For nearly ten years, Professor Patrick Rinke of the Department of Applied Physics has been a pioneering presence in machine learning methodology in materials science. Rinke learned the ropes on the job, wrote algorithms and taught the methods already in 2016 when few had a clear idea what AI could do.
Since then, machine learning in materials science has become a global research trend. Rinke’s expertise in finding sustainable and climate-friendly material configurations has arguably never been more in demand.
A curious start
Patrick Rinke came to Aalto in 2014 with a background in computational physics and quantum mechanics. For much of his academic career, from Germany to the UK to the US, he has modeled the complex behavior found at the atomic level with computational tools.
'In high school, I was good at math, physics, and computer science. But I couldn't decide what I wanted to study at university. I thought math was too hard, and computer science too new. Ultimately, I did a physics degree while veering towards computational physics, which combined all three things I was good at,' Rinke says.
Already in 2014—a decade before ChatGPT made AI ubiquitous—Rinke was curious about machine learning. He found equally curious partners at Aalto, and together they experimented with AI and machine learning in a physics context.
‘When I started as a professor, almost nobody in Finland was developing this kind of machine learning methodology in physics. The people who hired me at Aalto were just as interested as I was as to whether it would work,’ Rinke says.
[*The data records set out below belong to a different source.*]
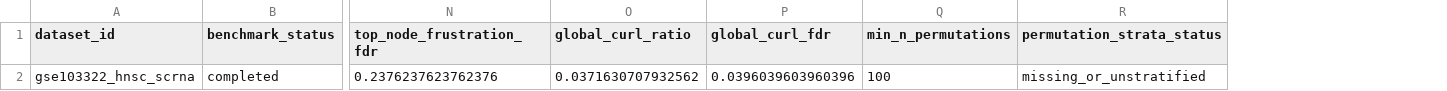
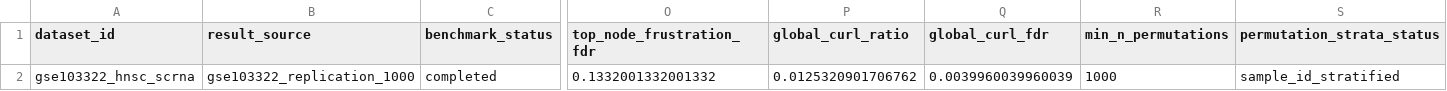
Before and after one commit to healthgreat/SheafSignal, a TSV file: benchmarks/results/gse103322_hnsc_scrna/replication/gse103322_replication_summary.tsv, drawn as a sheet; only a part is shown, gaps mark what is left out; addresses are those after the commit; the diff names each change by its address in the sheet, - before the commit and + after, or states it on an @@ line.

```diff
--- a/benchmarks/results/gse103322_hnsc_scrna/replication/gse103322_replication_summary.tsv
+++ b/benchmarks/results/gse103322_hnsc_scrna/replication/gse103322_replication_summary.tsv
+column B (result_source), row 2: gse103322_replication_1000
-O2 (top_node_frustration_fdr): 0.2376237623762376
+O2 (top_node_frustration_fdr): 0.1332001332001332
-P2 (global_curl_ratio): 0.0371630707932562
+P2 (global_curl_ratio): 0.0125320901706762
-Q2 (global_curl_fdr): 0.0396039603960396
+Q2 (global_curl_fdr): 0.0039960039960039
-R2 (min_n_permutations): 100
+R2 (min_n_permutations): 1000
-S2 (permutation_strata_status): missing_or_unstratified
+S2 (permutation_strata_status): sample_id_stratified
```
Also changed, not shown: benchmarks/results/gse103322_hnsc_scrna/replication/gse103322_replication_readiness.tsv, manuscript/IF20_50_SUPPLEMENTATION_PLAN.tsv, 24 other files.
And work it did. Recently promoted to full professorship at Aalto, Rinke heads the Computational Electronic Structure and Theory (CEST) group who apply machine learning methodology of their own devising to advance materials science and help scientists from across disciplines to take their work to the next level.